Two different types of tribalism come into deadly conflict in the provocative Israeli drama “Policeman.” Divided loosely into thirds, with an occasional loopy visual reminiscent of Joseph H. Lewis’ “Gun Crazy,” this fascinating but uneven pic has a conceptual rigor that doesn’t always translate into compelling viewing or even a smooth narrative whole. Nevertheless, it reps a strong debut from tyro helmer-writer Nadav Lapid, and will leave audiences debating the current social and philosophical issues it reflects. Further fest travel and niche arthouse play are in the cards for this Locarno fest competition entry.
Thirtysomething Yaron (Yiftach Klein) is part of an elite anti-terrorism police unit of the Israeli government, tacitly allowed to perform undercover assassinations of Arab enemies. Firmly believing he lives in the finest country in the world, Yaron is proud of his job, his strong, muscular physique and his status as an expectant father. Although the policeman’s family unit is depicted as tight, his bond with his squadron is tighter still. Yaron has been with most of his comrades since army service, and they thrive in each other’s company at work and play.

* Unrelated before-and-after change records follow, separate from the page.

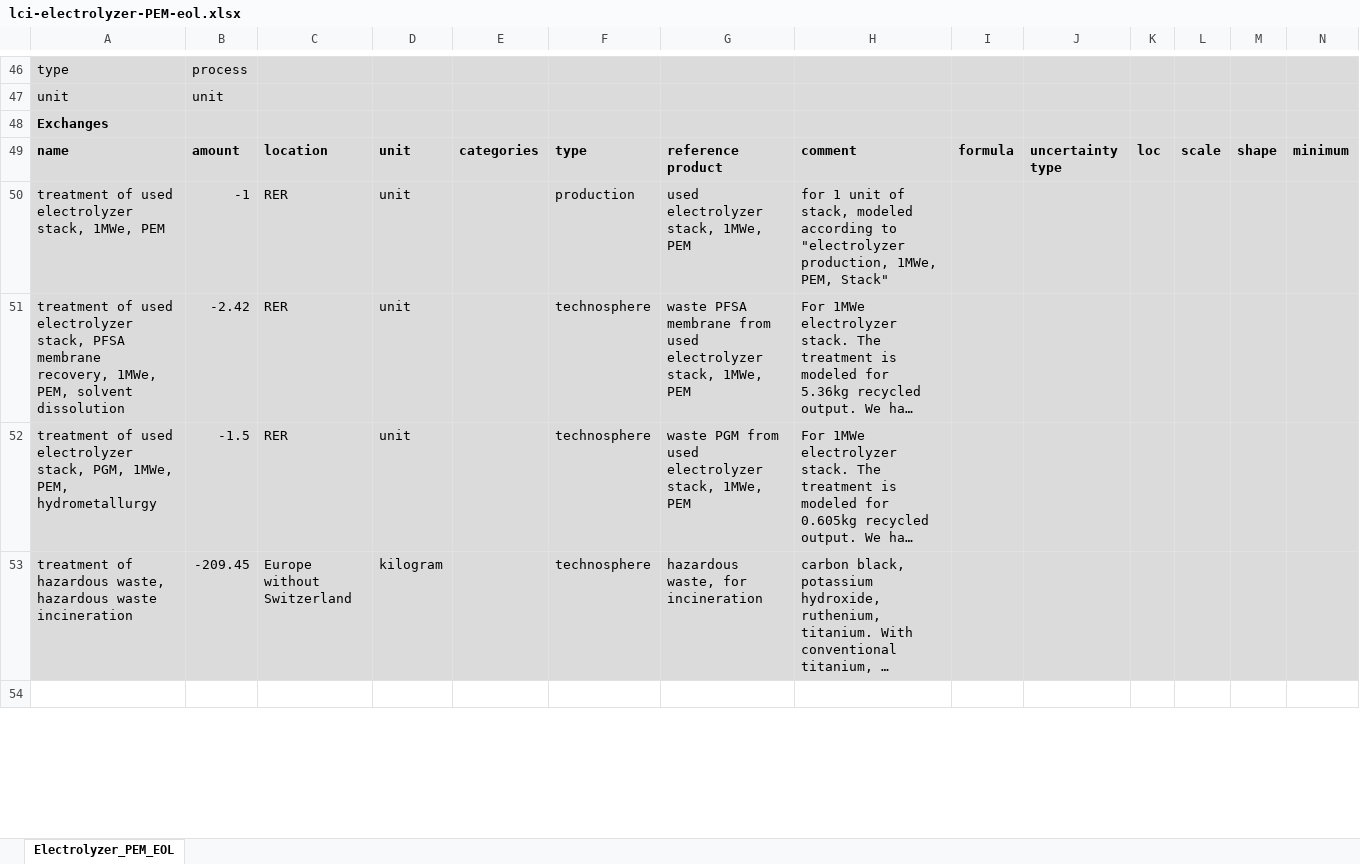
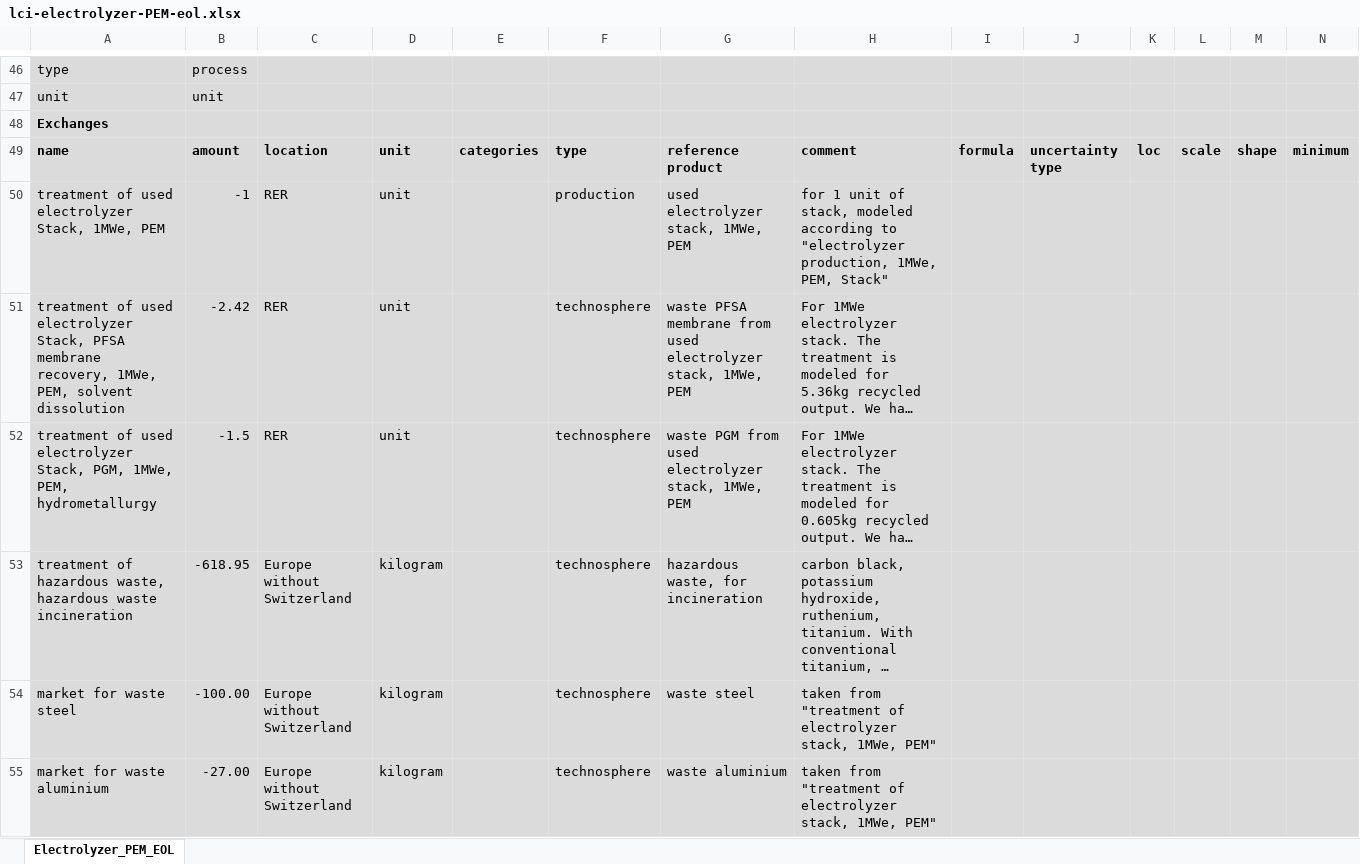
Before and after one commit to polca/premise, an Excel workbook: premise/data/additional_inventories/lci-electrolyzer-PEM-eol.xlsx, sheet Electrolyzer_PEM_EOL, drawn as a sheet; only a part is shown, gaps mark what is left out; the shorter side is filled out with more unchanged rows; long unchanged cells end in …; values as stored, in another font and other column widths than the file's, no borders; rows hold the shown columns only; the diff covers the shown part only; the diff names each change by its address in the sheet, - before the commit and + after, or states it on an @@ line.

```diff
--- a/premise/data/additional_inventories/lci-electrolyzer-PEM-eol.xlsx (sheet Electrolyzer_PEM_EOL)
+++ b/premise/data/additional_inventories/lci-electrolyzer-PEM-eol.xlsx (sheet Electrolyzer_PEM_EOL)
-A50: …used electrolyzer stack, 1MWe, PEM
+A50: …used electrolyzer Stack, 1MWe, PEM
-A51: …used electrolyzer stack, PFSA membrane…
+A51: …used electrolyzer Stack, PFSA membrane…
-A52: …used electrolyzer stack, PGM, 1MWe,…
+A52: …used electrolyzer Stack, PGM, 1MWe,…
-B53: -209.45
+B53: -618.95
+row 54: market for waste steel | -100.00 | Europe without Switzerland | kilogram |  | technosphere | waste steel | taken from "treatment of electrolyzer stack, 1MWe, PEM"
+row 55: market for waste aluminium | -27.00 | Europe without Switzerland | kilogram |  | technosphere | waste aluminium | taken from "treatment of electrolyzer stack, 1MWe, PEM"
```
Also changed, not shown: 3 added rows and 11 edited cells elsewhere in this sheet, formulas that keep their value, premise/data/additional_inventories/lci-PV-perovskite-eol.xlsx, premise/data/additional_inventories/lci-battery-LFP-eol.xlsx, 11 other files.
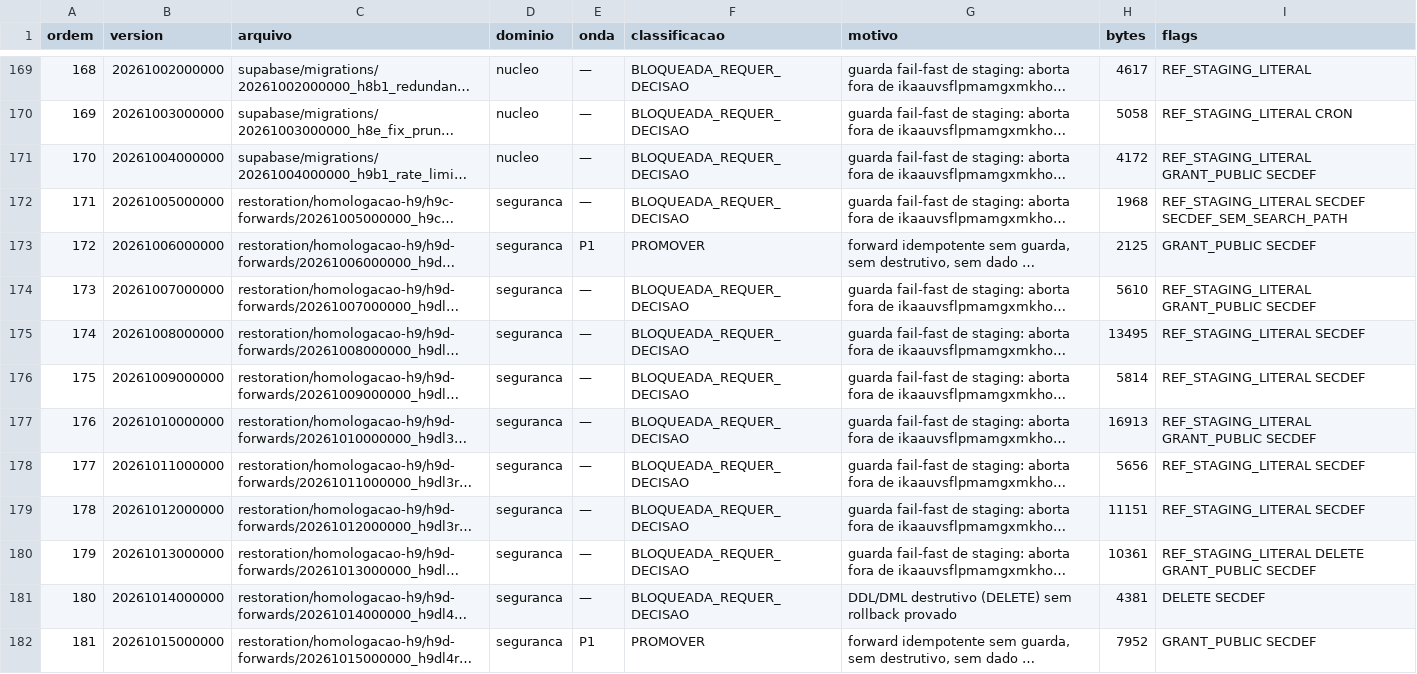
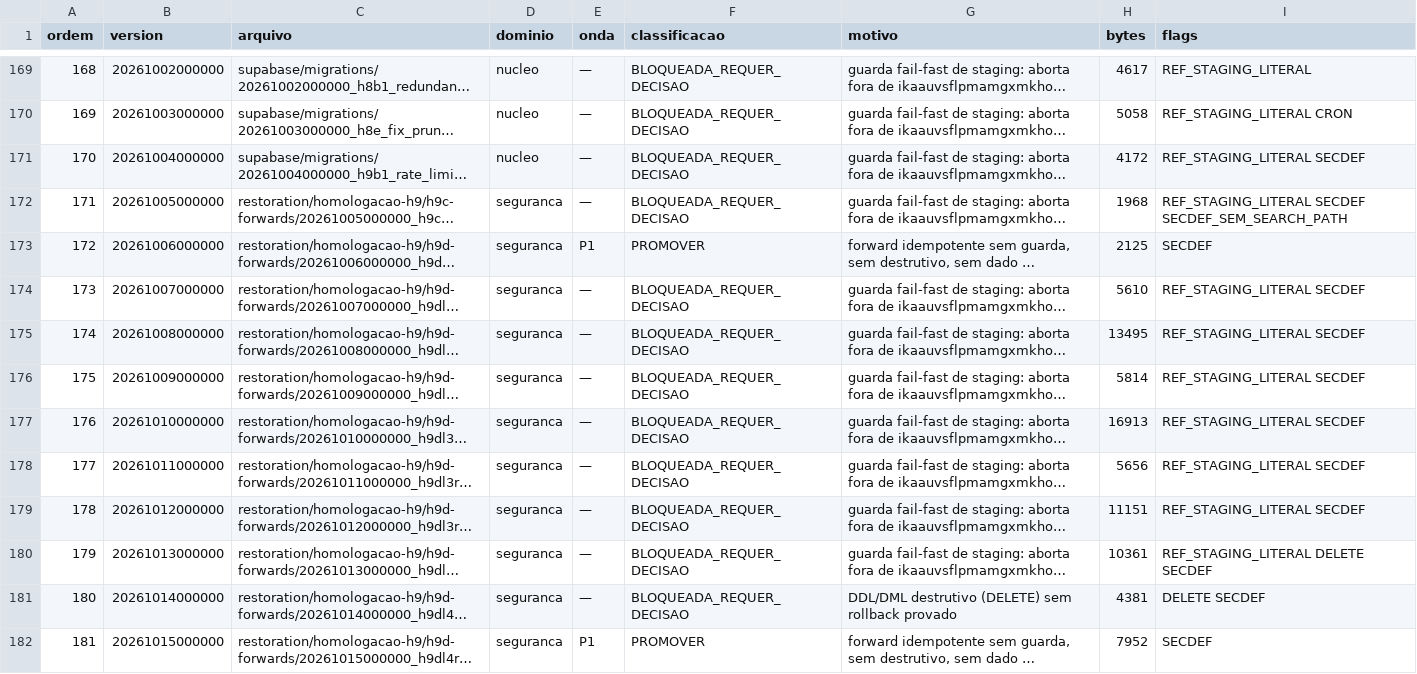
Before and after one commit to arbiotecnologia/cultivofarm, a CSV file: restoration/promocao-producao-h9/01-manifesto-migrations.csv, drawn as a sheet; only a part is shown, gaps mark what is left out; long unchanged cells end in …; the diff covers the shown part only; the diff names each change by its address in the sheet, - before the commit and + after, or states it on an @@ line.

```diff
--- a/restoration/promocao-producao-h9/01-manifesto-migrations.csv
+++ b/restoration/promocao-producao-h9/01-manifesto-migrations.csv
-I171 (flags): REF_STAGING_LITERAL GRANT_PUBLIC SECDEF
+I171 (flags): REF_STAGING_LITERAL SECDEF
-I173 (flags): GRANT_PUBLIC SECDEF
+I173 (flags): SECDEF
-I174 (flags): REF_STAGING_LITERAL GRANT_PUBLIC SECDEF
+I174 (flags): REF_STAGING_LITERAL SECDEF
-I177 (flags): REF_STAGING_LITERAL GRANT_PUBLIC SECDEF
+I177 (flags): REF_STAGING_LITERAL SECDEF
-I180 (flags): REF_STAGING_LITERAL DELETE GRANT_PUBLIC SECDEF
+I180 (flags): REF_STAGING_LITERAL DELETE SECDEF
-I182 (flags): GRANT_PUBLIC SECDEF
+I182 (flags): SECDEF
```
Also changed, not shown: 87 edited cells elsewhere in this file.
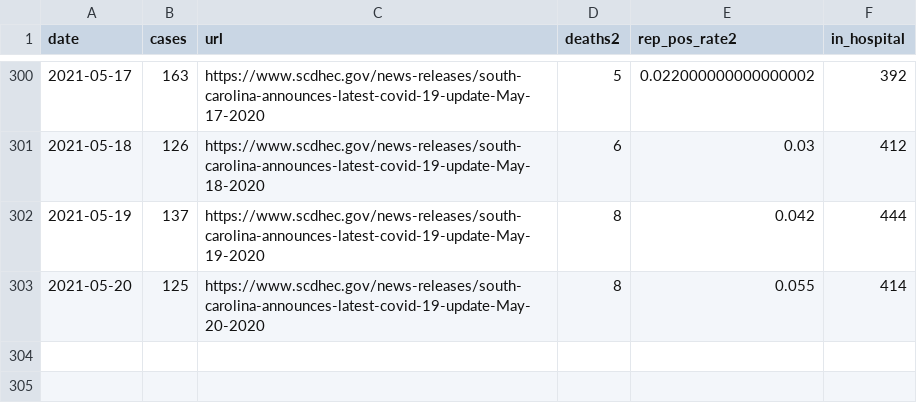
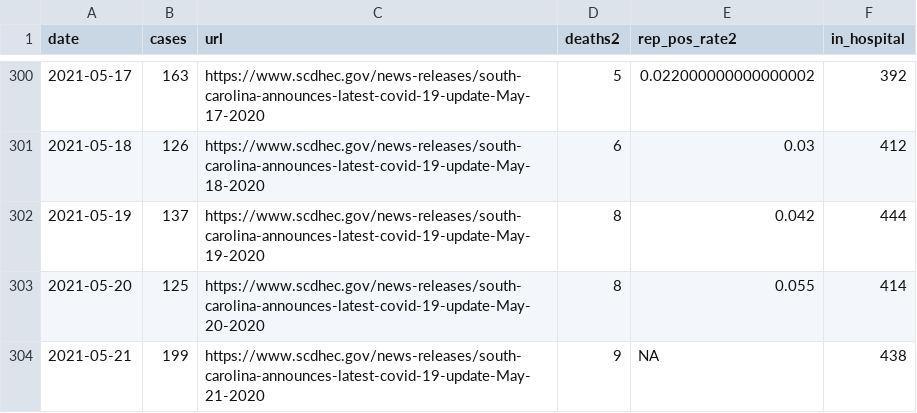
Before and after one commit to jacob-long/SC-COVID-19-Dashboard, a CSV file: dhec_case_data.csv, drawn as a sheet; only a part is shown, gaps mark what is left out.

```diff
--- a/dhec_case_data.csv
+++ b/dhec_case_data.csv
@@ -303 +303,2 @@ date,cases,url,deaths2,rep_pos_rate2,in_hospital
 2021-05-20,125,https://www.scdhec.gov/news-releases/south-carolina-announces-latest-covid-19-update-May-20-2020,8,0.055,414
+2021-05-21,199,https://www.scdhec.gov/news-releases/south-carolina-announces-latest-covid-19-update-May-21-2020,9,NA,438
```
Also changed, not shown: 1 other file.
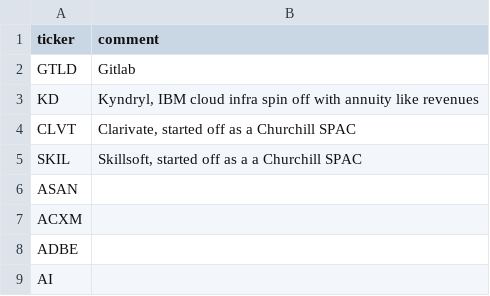
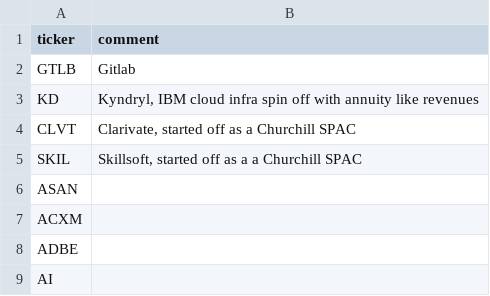
Before and after one commit to bsuvorov/tickers, a CSV file: saas.csv, drawn as a sheet; only a part is shown.

Commit message:
Fix Gitlab ticker name

```diff
--- a/saas.csv
+++ b/saas.csv
@@ -1,3 +1,3 @@
 ticker,comment
-GTLD,"Gitlab"
+GTLB,"Gitlab"
 KD,"Kyndryl, IBM cloud infra spin off with annuity like revenues"
```
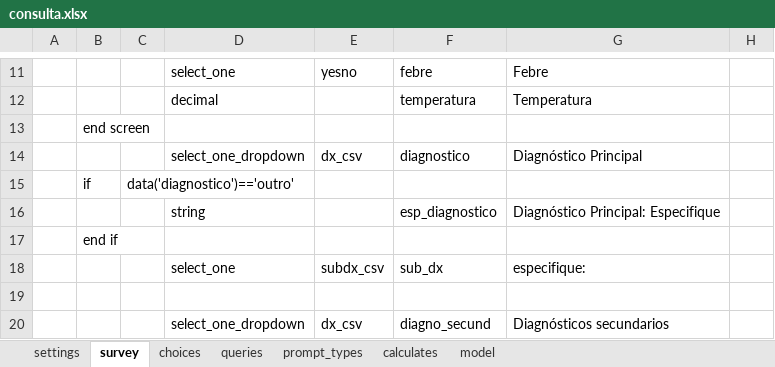
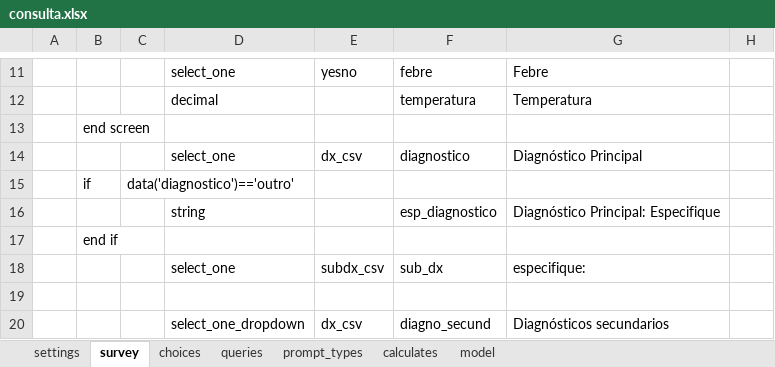
Before and after one commit to lemurdk/app-designer, an Excel workbook: app/config/tables/sentinela/forms/consulta/consulta.xlsx, sheet survey, drawn as a sheet; only a part is shown, gaps mark what is left out; values as stored, in another font and other column widths than the file's, no borders; the diff names each change by its address in the sheet, - before the commit and + after, or states it on an @@ line.

```diff
--- a/app/config/tables/sentinela/forms/consulta/consulta.xlsx (sheet survey)
+++ b/app/config/tables/sentinela/forms/consulta/consulta.xlsx (sheet survey)
-D14: select_one_dropdown
+D14: select_one
```
Also changed, not shown: sheet queries, app/config/tables/resultado/forms/resultado/resultado.xlsx, app/config/tables/sentinela/forms/sentinela/sentinela.xlsx, 3 other files.
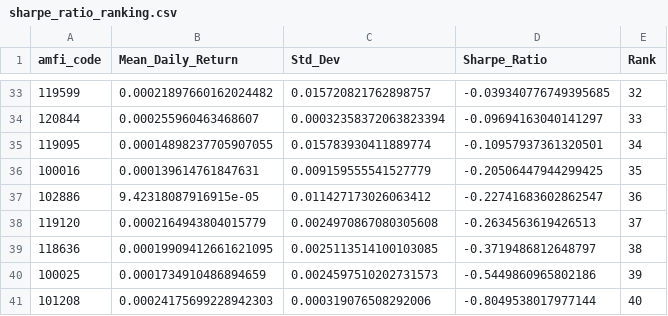
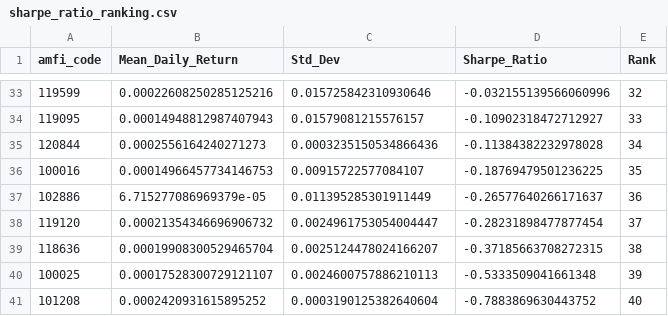
Before and after one commit to raj-ankur62/Mutual-Fund-Analytics, a CSV file: data/processed/sharpe_ratio_ranking.csv, drawn as a sheet; only a part is shown, gaps mark what is left out; the diff covers the shown part only.

```diff
--- a/data/processed/sharpe_ratio_ranking.csv
+++ b/data/processed/sharpe_ratio_ranking.csv
@@ -33,9 +33,9 @@ amfi_code,Mean_Daily_Return,Std_Dev,Sharpe_Ratio,Rank
-119599,0.00021897660162024482,0.015720821762898757,-0.039340776749395685,32
-120844,0.000255960463468607,0.00032358372063823394,-0.09694163040141297,33
-119095,0.00014898237705907055,0.015783930411889774,-0.10957937361320501,34
-100016,0.000139614761847631,0.009159555541527779,-0.20506447944299425,35
-102886,9.42318087916915e-05,0.011427173026063412,-0.22741683602862547,36
-119120,0.0002164943804015779,0.0024970867080305608,-0.2634563619426513,37
-118636,0.00019909412661621095,0.0025113514100103085,-0.3719486812648797,38
-100025,0.0001734910486894659,0.0024597510202731573,-0.5449860965802186,39
-101208,0.00024175699228942303,0.000319076508292006,-0.8049538017977144,40
+119599,0.00022608250285125216,0.015725842310930646,-0.032155139566060996,32
+119095,0.00014948812987407943,0.01579081215576157,-0.10902318472712927,33
+120844,0.0002556164240271273,0.0003235150534866436,-0.11384382232978028,34
+100016,0.00014966457734146753,0.00915722577084107,-0.18769479501236225,35
+102886,6.715277086969379e-05,0.011395285301911449,-0.26577640266171637,36
+119120,0.00021354346696906732,0.0024961753054004447,-0.28231898477877454,37
+118636,0.00019908300529465704,0.0025124478024166207,-0.37185663708272315,38
+100025,0.00017528300729121107,0.0024600757886210113,-0.5333509041661348,39
+101208,0.0002420931615895252,0.0003190125382640604,-0.7883869630443752,40
```
Also changed, not shown: 5 added rows, 5 removed rows and 83 edited cells elsewhere in this file, data/processed/alpha_beta.csv, data/processed/fund_scorecard.csv, 13 other files.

Lapid depicts the milieu of the policemen with an exaggerated machismo that borders on the erotic. Every time they meet, these buff hunks clasp hands or pound each other’s backs, the noise of their ultra-physical greeting dominating the soundtrack. Their attachment to their weaponry is also rendered sexual. Admiring the shape of a teen waitress, Yaron displays his gun, and asks if she wants to touch it.
About 50 minutes in, just as viewers wonder where all this is going and how far Lapid will take this imagery, the story shifts without explanation to follow another gun-worshipping tribe, a band of Jewish radicals who plot class warfare through violent means. Led by handsome blond Natanel (Michael Aloni) and pouty poetess Shira (Yaara Pelzig), these fanatical youngsters infiltrate the Jerusalem wedding of a billionaire’s daughter and take hostages of the rich and powerful in order to bring their manifesto to the national media. When Yaron’s unit is called to restore order, the policeman, who cannot comprehend a Jewish terrorist, is forced to confront a new reality.
Pic’s first (and longest) third is the most interesting, and not without humor as Yaron admires himself in the mirror while holding another man’s infant, or dances naked in front of his heavily pregnant wife. The second section plays more problematically, with less likable characters whose beliefs are as unshakable as those held by the policemen, but depicted as less rational given their privileged backgrounds and puerile reasoning.
Along the way, Lapid’s ambitious screenplay intros other types of tribes, including the aggressive punks who destroy Shira’s car, the lesbians and artists at the club Shira visits the night before their operation, and the captains of industry whose lives the government orders the police to preserve at all costs.
Thesping is highly stylized, particularly in the second section, in which the young revolutionaries share a blank-eyed stare. Evocative lensing by Shai Goldman (“The Band’s Visit”) is at its best in sun-drenched outdoor scenes, where it effortlessly captures tribal bonds and hierarchies.
“Policeman” scored awards for screenplay and cinematography at the Jerusalem Film Festival.